Mesa County Public Health (MCPH) released the 2018-2020 Community Health Needs Assessment (CHNA) in June. This year, the CHNA, emphasizes the definition of health as a state of complete well-being highly influenced by the social and physical conditions in which we live. The assessment is rooted in the belief that in order to solve our most difficult community challenges, we must understand the population groups experiencing significant differences and the barriers impeding their access to resources and opportunities.
This version of the assessment is based on a public health framework adapted from the Bay Area Regional Health Inequities Initiative, which considers six cross-cutting themes related to health including social factors, institutional factors and living conditions and how they affect risk behaviors, disease and injury and overall mortality.
The population groups in Mesa County found to be at a greater disadvantage include children younger than 18, Hispanics or Latinos, single women with children younger than 18, adults without a bachelor’s degree and Clifton residents.
Some of the areas of concern identified in Mesa County include:
- Mesa County’s median household income is $12,000 less than Colorado’s.
- Eighteen percent of children are living in poverty.
- Only 34 percent of children age three to four are enrolled in preschool.

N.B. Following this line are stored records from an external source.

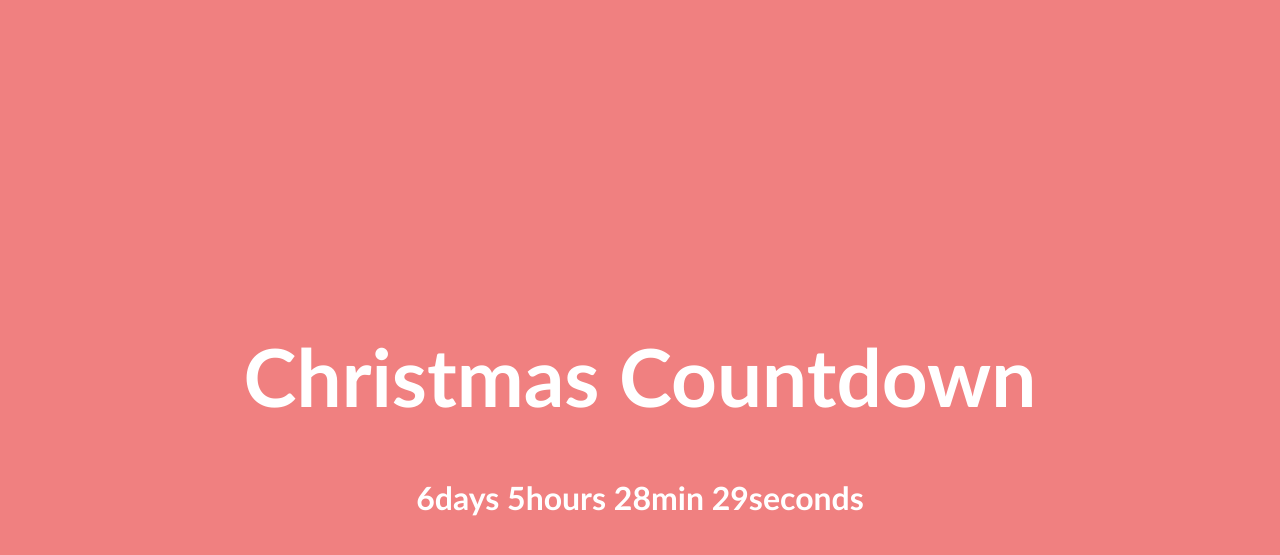
Repository: notMaximilian/countdown-timer
Page: index.html
An editor plug-in stored every save of this project. The page is shown before and after the next save, followed by the edit.
The browser window is 1280 px wide. The pictures show the whole page.

Above is the page before, as saved 2021-12-18 18:52:13.

After the next save:
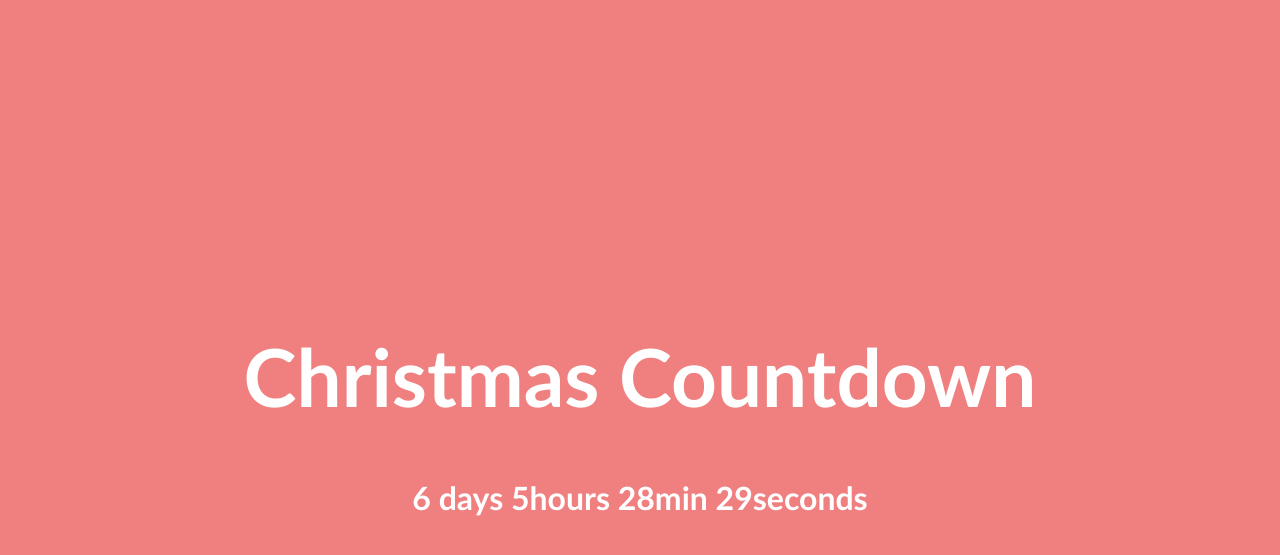
Saved 45 s later.
--- a/app.js
+++ b/app.js
@@ -29,7 +29,7 @@ function countdown(){
     const minutes = Math.floor((timeSpan % hour) / minute)
     const seconds = Math.floor((timeSpan % minute) / second)
 
-    timeLeft.innerHTML = days + "days " + hours + "hours " + minutes + "min " + seconds + "seconds"
+    timeLeft.innerHTML = days + " days " + hours + "hours " + minutes + "min " + seconds + "seconds"
 
 }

- Families who are at the federal poverty level have a household income of approximately $24,000. They need twice that amount in order to make ends meet.
“Historically, public health has approached health issues with traditional methods – if you want people to lose weight, tell them to exercise; if your community has a high rate of tobacco use, give them resources to quit,” MCPH Executive Director Jeff Kuhr said. “When you’re faced with a way of life that includes inadequate housing or food insecurity, you’re not able to focus on something like losing weight or quitting tobacco. Health is a multifaceted part of our lives and we, as a community, need to approach it as such.”
Analyzing community data based on this framework is confirming something we’ve known all along. Our community and our most vulnerable families are facing real struggles, and most concerning, they don’t have the means or resources to provide the best opportunities for their kids; our next generation.
“If we work together, upstream and across public and private sectors, we have a real shot at improving overall health through culture change in the Grand Valley,” Kuhr said.
Click here, then click on “Community Health Needs Assessments” to read the CHNA in full.